Richard Taranto, a name partner at the Washington firm Farr & Taranto, was nominated Thursday evening to a slot on the U.S. Court of Appeals for the Federal Circuit.
Taranto, a specialist in intellectual property and patent law, has argued 19 cases before the U.S. Supreme Court, the White House said. Taranto, who has taught patent issues at Harvard Law School, was not immediately reached for comment late Thursday.
The Federal Circuit, based in Washington, is a court of national jurisdiction that hears a range of cases, including patent and trademark disputes, international trade matters and veteran claims cases. There is only one vacancy on the court.
“Richard Taranto is a lawyer of exceptional legal ability and great personal and professional integrity,” President Barack Obama said in a statement. “I am pleased and honored to nominate him to the U.S. Court of Appeals to the Federal Circuit, and I am confident that his intelligence, independence, judgment, and temperament will make him a welcome addition to that court.”
Taranto is a 1981 graduate of Yale Law School and a former clerk for Judge Robert Bork of the United States Court of Appeals for the District of Columbia Circuit and, from 1983 to 1984, for then-Justice Sandra Day O’Connor of the Supreme Court.

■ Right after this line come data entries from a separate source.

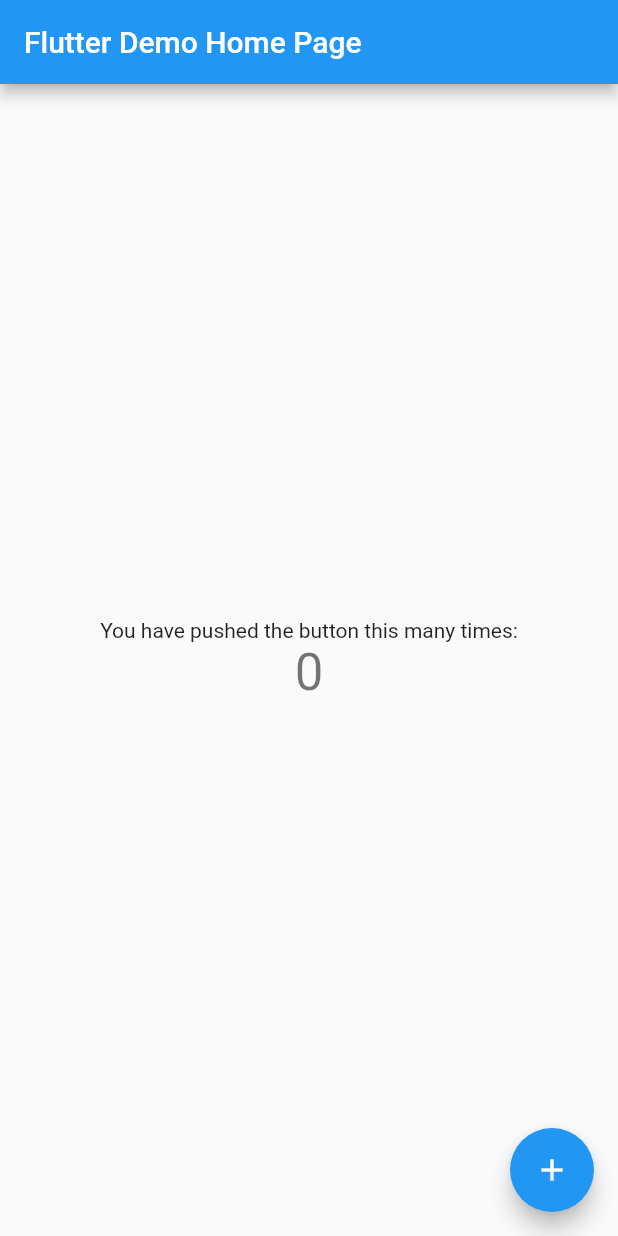
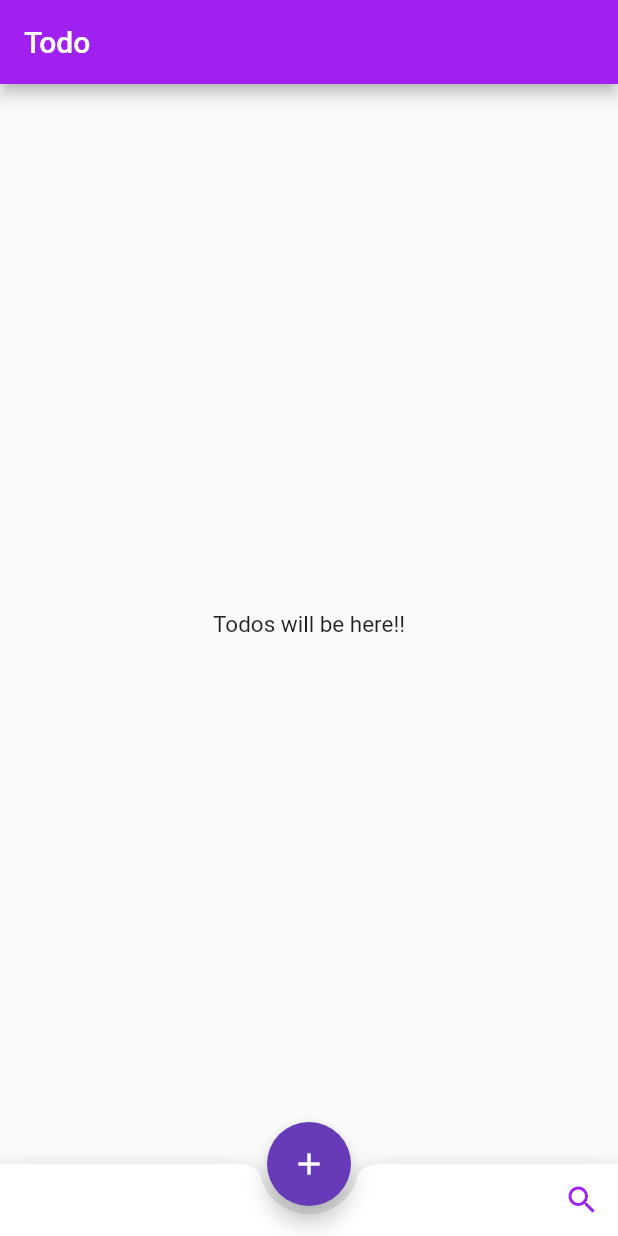
Before and after one commit to ShirishAryal/todo, a Flutter app: the screen it shows after launch, on a phone screen of 412 x 824 dp. Run offline on Flutter 3.47's test engine with Material 2 defaults, Android fonts, the phone set to English and light mode, and no system bars; our stand-ins replace bloc.

Commit message:
router and theme added

```diff
--- /dev/null
+++ b/lib/app/app.dart
@@ -0,0 +1,30 @@
+import 'package:flutter/material.dart';
+
+import 'themes/app_theme.dart';
+import 'router/router.dart';
+
+class TodoApp extends StatelessWidget {
+  const TodoApp({Key? key}) : super(key: key);
+
+  @override
+  Widget build(BuildContext context) {
+    return const AppView();
+  }
+}
+
+class AppView extends StatelessWidget {
+  static final AppRouter _appRouter = AppRouter();
+  const AppView({Key? key}) : super(key: key);
+
+  @override
+  Widget build(BuildContext context) {
+    return MaterialApp(
+      debugShowCheckedModeBanner: false,
+      themeMode: ThemeMode.system,
+      theme: AppTheme.light,
+      darkTheme: AppTheme.dark,
+      initialRoute: "/",
+      onGenerateRoute: _appRouter.generateRoute,
+    );
+  }
+}
--- /dev/null
+++ b/lib/app/router/router.dart
@@ -0,0 +1,18 @@
+import 'package:flutter/material.dart';
+
+import '../../todo/view/home_page.dart';
+
+class AppRouter {
+  Route<dynamic> generateRoute(RouteSettings settings) {
+    switch (settings.name) {
+      case '/':
+        return MaterialPageRoute(builder: (_) => const HomePage());
+      default:
+        return MaterialPageRoute(
+          builder: (_) => Scaffold(
+            body: Center(child: Text('No route defined for ${settings.name}')),
+          ),
+        );
+    }
+  }
+}
--- /dev/null
+++ b/lib/app/themes/app_theme.dart
@@ -0,0 +1,43 @@
+import 'package:flutter/material.dart';
+
+const appcolor = Color(0xFFA020F0);
+
+class AppTheme {
+  static ThemeData get light {
+    return ThemeData(
+      primaryColor: appcolor,
+      appBarTheme: const AppBarTheme(
+        color: appcolor,
+      ),
+      colorScheme: ColorScheme.fromSwatch(
+        accentColor: appcolor,
+      ),
+      snackBarTheme: const SnackBarThemeData(
+        behavior: SnackBarBehavior.floating,
+      ),
+      iconTheme: const IconThemeData(
+        color: appcolor,
+      ),
+      textTheme: const TextTheme(
+        titleMedium: TextStyle(fontSize: 20, fontWeight: FontWeight.bold),
+        bodyMedium: TextStyle(fontSize: 15),
+      ),
+    );
+  }
+
+  static ThemeData get dark {
+    return ThemeData(
+      appBarTheme: const AppBarTheme(
+        color: Color(0xFF000000),
+      ),
+      colorScheme: ColorScheme.fromSwatch(
+        brightness: Brightness.dark,
+        accentColor: const Color(0xFF000000),
+      ),
+      snackBarTheme: const SnackBarThemeData(
+        behavior: SnackBarBehavior.floating,
+      ),
+      toggleableActiveColor: const Color(0xFF000000),
+    );
+  }
+}
--- a/lib/main.dart
+++ b/lib/main.dart
@@ -1,115 +1,6 @@
 import 'package:flutter/material.dart';
+import 'app/app.dart';
 
 void main() {
-  runApp(const MyApp());
+  runApp(const TodoApp());
 }
-
-class MyApp extends StatelessWidget {
-  const MyApp({Key? key}) : super(key: key);
-
-  // This widget is the root of your application.
-  @override
-  Widget build(BuildContext context) {
-    return MaterialApp(
-      title: 'Flutter Demo',
-      theme: ThemeData(
-        // This is the theme of your application.
-        //
-        // Try running your application with "flutter run". You'll see the
-        // application has a blue toolbar. Then, without quitting the app, try
-        // changing the primarySwatch below to Colors.green and then invoke
-        // "hot reload" (press "r" in the console where you ran "flutter run",
-        // or simply save your changes to "hot reload" in a Flutter IDE).
-        // Notice that the counter didn't reset back to zero; the application
-        // is not restarted.
-        primarySwatch: Colors.blue,
-      ),
-      home: const MyHomePage(title: 'Flutter Demo Home Page'),
-    );
-  }
-}
-
-class MyHomePage extends StatefulWidget {
-  const MyHomePage({Key? key, required this.title}) : super(key: key);
-
-  // This widget is the home page of your application. It is stateful, meaning
-  // that it has a State object (defined below) that contains fields that affect
-  // how it looks.
-
-  // This class is the configuration for the state. It holds the values (in this
-  // case the title) provided by the parent (in this case the App widget) and
-  // used by the build method of the State. Fields in a Widget subclass are
-  // always marked "final".
-
-  final String title;
-
-  @override
-  State<MyHomePage> createState() => _MyHomePageState();
-}
-
-class _MyHomePageState extends State<MyHomePage> {
-  int _counter = 0;
-
-  void _incrementCounter() {
-    setState(() {
-      // This call to setState tells the Flutter framework that something has
-      // changed in this State, which causes it to rerun the build method below
-      // so that the display can reflect the updated values. If we changed
-      // _counter without calling setState(), then the build method would not be
-      // called again, and so nothing would appear to happen.
-      _counter++;
-    });
-  }
-
-  @override
-  Widget build(BuildContext context) {
-    // This method is rerun every time setState is called, for instance as done
-    // by the _incrementCounter method above.
-    //
-    // The Flutter framework has been optimized to make rerunning build methods
-    // fast, so that you can just rebuild anything that needs updating rather
-    // than having to individually change instances of widgets.
-    return Scaffold(
-      appBar: AppBar(
-        // Here we take the value from the MyHomePage object that was created by
-        // the App.build method, and use it to set our appbar title.
-        title: Text(widget.title),
-      ),
-      body: Center(
-        // Center is a layout widget. It takes a single child and positions it
-        // in the middle of the parent.
-        child: Column(
-          // Column is also a layout widget. It takes a list of children and
-          // arranges them vertically. By default, it sizes itself to fit its
-          // children horizontally, and tries to be as tall as its parent.
-          //
-          // Invoke "debug painting" (press "p" in the console, choose the
-          // "Toggle Debug Paint" action from the Flutter Inspector in Android
-          // Studio, or the "Toggle Debug Paint" command in Visual Studio Code)
-          // to see the wireframe for each widget.
-          //
-          // Column has various properties to control how it sizes itself and
-          // how it positions its children. Here we use mainAxisAlignment to
-          // center the children vertically; the main axis here is the vertical
-          // axis because Columns are vertical (the cross axis would be
-          // horizontal).
-          mainAxisAlignment: MainAxisAlignment.center,
-          children: <Widget>[
-            const Text(
-              'You have pushed the button this many times:',
-            ),
-            Text(
-              '$_counter',
-              style: Theme.of(context).textTheme.headline4,
-            ),
-          ],
-        ),
-      ),
-      floatingActionButton: FloatingActionButton(
-        onPressed: _incrementCounter,
-        tooltip: 'Increment',
-        child: const Icon(Icons.add),
-      ), // This trailing comma makes auto-formatting nicer for build methods.
-    );
-  }
-}
--- /dev/null
+++ b/lib/todo/bloc/todo_bloc.dart
@@ -0,0 +1,13 @@
+import 'package:bloc/bloc.dart';
+import 'package:meta/meta.dart';
+
+part 'todo_event.dart';
+part 'todo_state.dart';
+
+class TodoBloc extends Bloc<TodoEvent, TodoState> {
+  TodoBloc() : super(TodoInitial()) {
+    on<TodoEvent>((event, emit) {
+      // TODO: implement event handler
+    });
+  }
+}
--- /dev/null
+++ b/lib/todo/bloc/todo_event.dart
@@ -0,0 +1,4 @@
+part of 'todo_bloc.dart';
+
+@immutable
+abstract class TodoEvent {}
--- /dev/null
+++ b/lib/todo/bloc/todo_state.dart
@@ -0,0 +1,6 @@
+part of 'todo_bloc.dart';
+
+@immutable
+abstract class TodoState {}
+
+class TodoInitial extends TodoState {}
--- /dev/null
+++ b/lib/todo/view/home_page.dart
@@ -0,0 +1,33 @@
+import 'package:flutter/material.dart';
+
+class HomePage extends StatelessWidget {
+  const HomePage({Key? key}) : super(key: key);
+
+  @override
+  Widget build(BuildContext context) {
+    return Scaffold(
+      appBar: AppBar(
+        title: const Text('Todo'),
+      ),
+      body: const Center(
+        child: Text('Todos will be here!!'),
+      ),
+      bottomNavigationBar: BottomAppBar(
+        shape: const CircularNotchedRectangle(),
+        notchMargin: 5.5,
+        child: Row(
+          mainAxisAlignment: MainAxisAlignment.end,
+          children: [
+            IconButton(icon: const Icon(Icons.search), onPressed: () {}),
+          ],
+        ),
+      ),
+      floatingActionButton: FloatingActionButton(
+        backgroundColor: Colors.deepPurple,
+        child: const Icon(Icons.add),
+        onPressed: () {},
+      ),
+      floatingActionButtonLocation: FloatingActionButtonLocation.centerDocked,
+    );
+  }
+}
```
Also changed, not shown: pubspec.yaml (+2 -60 lines), pubspec.lock, 1 other file.
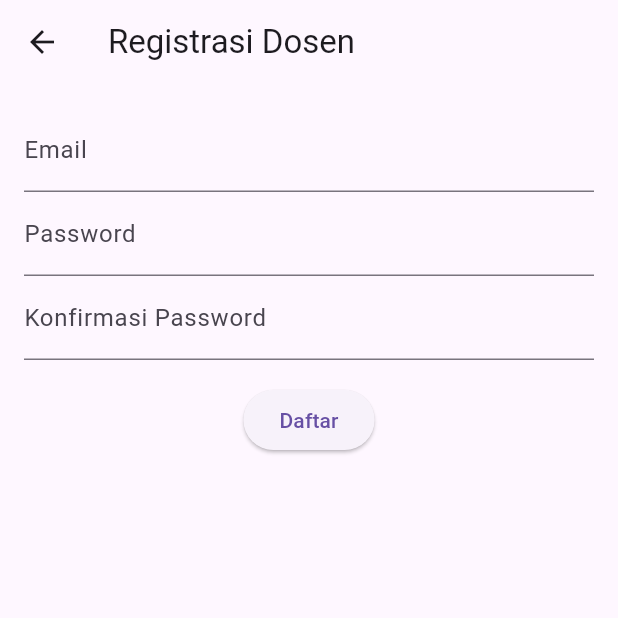
After one commit to mazrommi/kindos_app, a Flutter app: the screen it shows after launch, after a tap on "Belum punya akun? Daftar di sini", on a phone screen of 412 x 824 dp, the top half of it. The commit adds this screen. Run offline on Flutter 3.47's test engine with Material 3 defaults, Android fonts, the phone set to English and light mode, and no system bars; our stand-ins replace csv, shared_preferences, sqflite; accounts and stored records are empty.

Commit message:
menambahkan login

```diff
--- a/lib/helpers/db_helper.dart
+++ b/lib/helpers/db_helper.dart
@@ -3,6 +3,7 @@ import 'dart:io';
 import 'package:sqflite/sqflite.dart';
 import 'package:path/path.dart';
 import '../models/catatan.dart';
+import '../models/user.dart';
 import 'package:path_provider/path_provider.dart';
 import 'package:csv/csv.dart';
 
@@ -26,6 +27,20 @@ class DBHelper {
             kategori TEXT
           )
         ''');
+
+        await db.execute('''
+          CREATE TABLE user(
+            id INTEGER PRIMARY KEY AUTOINCREMENT,
+            email TEXT NOT NULL,
+            password TEXT NOT NULL
+          )
+        ''');
+
+        // Insert default admin user
+        await db.insert('user', {
+          'email': 'admin@example.com',
+          'password': 'admin123',
+        });
       },
     );
   }
@@ -35,6 +50,7 @@ class DBHelper {
     return _db!;
   }
 
+  // CRUD untuk tabel catatan
   static Future<int> insertCatatan(Catatan catatan) async {
     final db = await database;
     return await db.insert('catatan', catatan.toMap());
@@ -89,4 +105,24 @@ class DBHelper {
     final file = File('$path/catatan_dosen.csv');
     return await file.writeAsString(csv);
   }
+
+  // Fitur login
+  static Future<void> insertUser(User user) async {
+    final db = await database;
+    await db.insert('user', user.toMap(), conflictAlgorithm: ConflictAlgorithm.replace);
+  }
+
+  static Future<User?> getUser(String email, String password) async {
+    final db = await database;
+    final result = await db.query(
+      'user',
+      where: 'email = ? AND password = ?',
+      whereArgs: [email, password],
+    );
+
+    if (result.isNotEmpty) {
+      return User.fromMap(result.first);
+    }
+    return null;
+  }
 }
--- a/lib/main.dart
+++ b/lib/main.dart
@@ -4,9 +4,18 @@ import 'models/catatan.dart';
 import 'helpers/db_helper.dart';
 import 'pages/catatan_form.dart';
 import 'pages/catatan_detail.dart';
+import 'package:shared_preferences/shared_preferences.dart';
+import 'screens/login_screen.dart';
 
-void main() {
-  runApp(const CatatanApp());
+void main() async {
+  WidgetsFlutterBinding.ensureInitialized();
+  final prefs = await SharedPreferences.getInstance();
+  final isLoggedIn = prefs.getBool('isLoggedIn') ?? false;
+
+  runApp(MaterialApp(
+    debugShowCheckedModeBanner: false,
+    home: isLoggedIn ? const CatatanListPage() : LoginScreen(),
+  ));
 }
 
 class CatatanApp extends StatelessWidget {
@@ -32,13 +41,22 @@ class _CatatanListPageState extends State<CatatanListPage> {
   List<Catatan> _catatanList = [];
   List<Catatan> _filteredCatatanList = [];
   final TextEditingController _searchController = TextEditingController();
+  String? userEmail;
 
   @override
   void initState() {
     super.initState();
+    _loadUser();
     _refreshCatatan();
     _searchController.addListener(() {
       _filterCatatan(_searchController.text);
+    });
+  }
+
+  void _loadUser() async {
+    final prefs = await SharedPreferences.getInstance();
+    setState(() {
+      userEmail = prefs.getString('email');
     });
   }
 
@@ -103,12 +121,44 @@ class _CatatanListPageState extends State<CatatanListPage> {
   Widget build(BuildContext context) {
     return Scaffold(
       appBar: AppBar(
-        title: const Text('CATATAN KINERJA DOSEN'),
+        title: Text('CATATAN KINERJA DOSEN\n${userEmail ?? ""}', textAlign: TextAlign.center),
         centerTitle: true,
         actions: [
           IconButton(
             icon: const Icon(Icons.download),
             onPressed: _exportData,
+          ),
+          IconButton(
+            icon: Icon(Icons.logout),
+            onPressed: () async {
+              final confirm = await showDialog(
+                context: context,
+                builder: (_) => AlertDialog(
+                  title: Text('Konfirmasi'),
+                  content: Text('Yakin ingin logout?'),
+                  actions: [
+                    TextButton(
+                      onPressed: () => Navigator.pop(context, false),
+                      child: Text('Batal'),
+                    ),
+                    TextButton(
+                      onPressed: () => Navigator.pop(context, true),
+                      child: Text('Logout'),
+                    ),
+                  ],
+                ),
+              );
+
+              if (confirm == true) {
+                final prefs = await SharedPreferences.getInstance();
+                await prefs.clear();
+                if (!mounted) return;
+                Navigator.pushReplacement(
+                  context,
+                  MaterialPageRoute(builder: (_) => LoginScreen()),
+                );
+              }
+            },
           ),
         ],
       ),
--- a/lib/models/catatan.dart
+++ b/lib/models/catatan.dart
@@ -19,7 +19,7 @@ class Catatan {
       'judul': judul,
       'deskripsi': deskripsi,
       'tanggal': tanggal,
-      'kategori': kategori, // ✅
+      'kategori': kategori,
     };
   }
 
@@ -29,7 +29,7 @@ class Catatan {
       judul: map['judul'],
       deskripsi: map['deskripsi'],
       tanggal: map['tanggal'],
-      kategori: map['kategori'], // ✅
+      kategori: map['kategori'],
     );
   }
 }
--- a/lib/models/user_model.dart
+++ b/lib/models/user.dart
@@ -10,14 +10,14 @@ class User {
       'id': id,
       'email': email,
       'password': password,
-      };
+    };
   }
 
   factory User.fromMap(Map<String, dynamic> map) {
     return User(
       id: map['id'],
-        email: map['email'],
-        password: map['password'],
+      email: map['email'],
+      password: map['password'],
     );
   }
 }
--- a/lib/screens/login_screen.dart
+++ b/lib/screens/login_screen.dart
@@ -1,9 +1,14 @@
 import 'package:flutter/material.dart';
 import 'package:shared_preferences/shared_preferences.dart';
-import '../helpers/user_db.dart'; // ganti dengan path yg sesuai
-import 'package:kindos_app/main.dart'; // halaman setelah login
+import '../helpers/db_helper.dart';
+import '../screens/registasi_screen.dart';
+import '../main.dart';
+
+
 
 class LoginScreen extends StatefulWidget {
+  const LoginScreen({super.key});
+
   @override
   _LoginScreenState createState() => _LoginScreenState();
 }
@@ -11,21 +16,25 @@ class LoginScreen extends StatefulWidget {
 class _LoginScreenState extends State<LoginScreen> {
   final emailController = TextEditingController();
   final passwordController = TextEditingController();
-  final dbHelper = DatabaseHelper();
 
   void _login() async {
-    final email = emailController.text;
-    final password = passwordController.text;
+    final email = emailController.text.trim();
+    final password = passwordController.text.trim();
 
-    final user = await dbHelper.getUser(email, password);
+    final user = await DBHelper.getUser(email, password);
     if (user != null) {
       final prefs = await SharedPreferences.getInstance();
-      await prefs.setBool('isLoggedIn', true);
+      //await prefs.setBool('isLoggedIn', true);
+      await prefs.setString('email', user.email);
+
+      if (!mounted) return; // ← penting
+
       Navigator.pushReplacement(
         context,
-        MaterialPageRoute(builder: (_) => HomePage()),
+        MaterialPageRoute(builder: (_) => CatatanListPage()),
       );
     } else {
+      if (!mounted) return;
       ScaffoldMessenger.of(context).showSnackBar(SnackBar(
         content: Text("Login gagal, periksa email dan password"),
       ));
@@ -35,7 +44,8 @@ class _LoginScreenState extends State<LoginScreen> {
   @override
   Widget build(BuildContext context) {
     return Scaffold(
-      appBar: AppBar(title: Text('Login Dosen')),
+      appBar: AppBar(title: Text('Login Dosen'),
+      centerTitle: true,),
       body: Padding(
         padding: EdgeInsets.all(16),
         child: Column(
@@ -49,7 +59,20 @@ class _LoginScreenState extends State<LoginScreen> {
               decoration: InputDecoration(labelText: 'Password'),
               obscureText: true,
             ),
-            ElevatedButton(onPressed: _login, child: Text('Login')),
+            SizedBox(height: 16),
+            ElevatedButton(
+              onPressed: _login,
+              child: Text('Login'),
+            ),
+            TextButton(
+              onPressed: () {
+                Navigator.push(
+                  context,
+                  MaterialPageRoute(builder: (_) => RegisterScreen()),
+                );
+              },
+              child: const Text("Belum punya akun? Daftar di sini"),
+            ),
           ],
         ),
       ),
--- /dev/null
+++ b/lib/screens/registasi_screen.dart
@@ -0,0 +1,79 @@
+import 'package:flutter/material.dart';
+import '../models/user.dart';
+import '../helpers/db_helper.dart';
+
+class RegisterScreen extends StatefulWidget {
+  const RegisterScreen({Key? key}) : super(key: key);
+
+  @override
+  _RegisterScreenState createState() => _RegisterScreenState();
+}
+
+class _RegisterScreenState extends State<RegisterScreen> {
+  final emailController = TextEditingController();
+  final passwordController = TextEditingController();
+  final confirmPasswordController = TextEditingController();
+
+  void _register() async {
+    final email = emailController.text.trim();
+    final password = passwordController.text.trim();
+    final confirmPassword = confirmPasswordController.text.trim();
+
+    if (email.isEmpty || password.isEmpty || confirmPassword.isEmpty) {
+      _showSnackbar("Semua field harus diisi");
+      return;
+    }
+
+    if (password != confirmPassword) {
+      _showSnackbar("Password dan konfirmasi tidak sama");
+      return;
+    }
+
+    // Buat objek user dan simpan ke database
+    final user = User(email: email, password: password);
+    await DBHelper.insertUser(user);
+
+    _showSnackbar("Registrasi berhasil! Silakan login.");
+    await Future.delayed(Duration(seconds: 2));
+
+    if (!mounted) return;
+    Navigator.pop(context); // kembali ke halaman login
+  }
+
+  void _showSnackbar(String message) {
+    ScaffoldMessenger.of(context).showSnackBar(SnackBar(content: Text(message)));
+  }
+
+  @override
+  Widget build(BuildContext context) {
+    return Scaffold(
+      appBar: AppBar(title: const Text('Registrasi Dosen')),
+      body: Padding(
+        padding: const EdgeInsets.all(16),
+        child: Column(
+          children: [
+            TextField(
+              controller: emailController,
+              decoration: const InputDecoration(labelText: 'Email'),
+            ),
+            TextField(
+              controller: passwordController,
+              decoration: const InputDecoration(labelText: 'Password'),
+              obscureText: true,
+            ),
+            TextField(
+              controller: confirmPasswordController,
+              decoration: const InputDecoration(labelText: 'Konfirmasi Password'),
+              obscureText: true,
+            ),
+            const SizedBox(height: 16),
+            ElevatedButton(
+              onPressed: _register,
+              child: const Text('Daftar'),
+            ),
+          ],
+        ),
+      ),
+    );
+  }
+}
--- a/pubspec.yaml
+++ b/pubspec.yaml
@@ -16,6 +16,7 @@ dependencies:
   csv: ^5.0.2
   path: ^1.8.3
   intl: ^0.18.1
+  shared_preferences: ^2.2.2
 
   cupertino_icons: ^1.0.8
 
```
Also changed, not shown: lib/helpers/user_db.dart (deleted, +0 -28 lines), pubspec.lock, 1 other file.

Taranto joined the Washington firm Onek, Klein & Farr in 1984. (Former Justice Department antitrust division leader and New York City schools chancellor Joel Klein started the firm.) Taranto left after a couple of years to join the DOJ’s Solicitor General’s Office. He returned to the firm, now known as Farr & Taranto, in 1989.
Since 2009, Taranto has served as a member of the Appellate Rules Advisory Committee for the United States Judicial Conference.
Obama's announcement follows the news that Wilmer Cutler Pickering Hale and Dorr appellate partner Edward DuMont has withdrawn his nomination for a spot on the Federal Circuit. DuMont, nominated last year, would have been the first openly gay federal appeals court judge.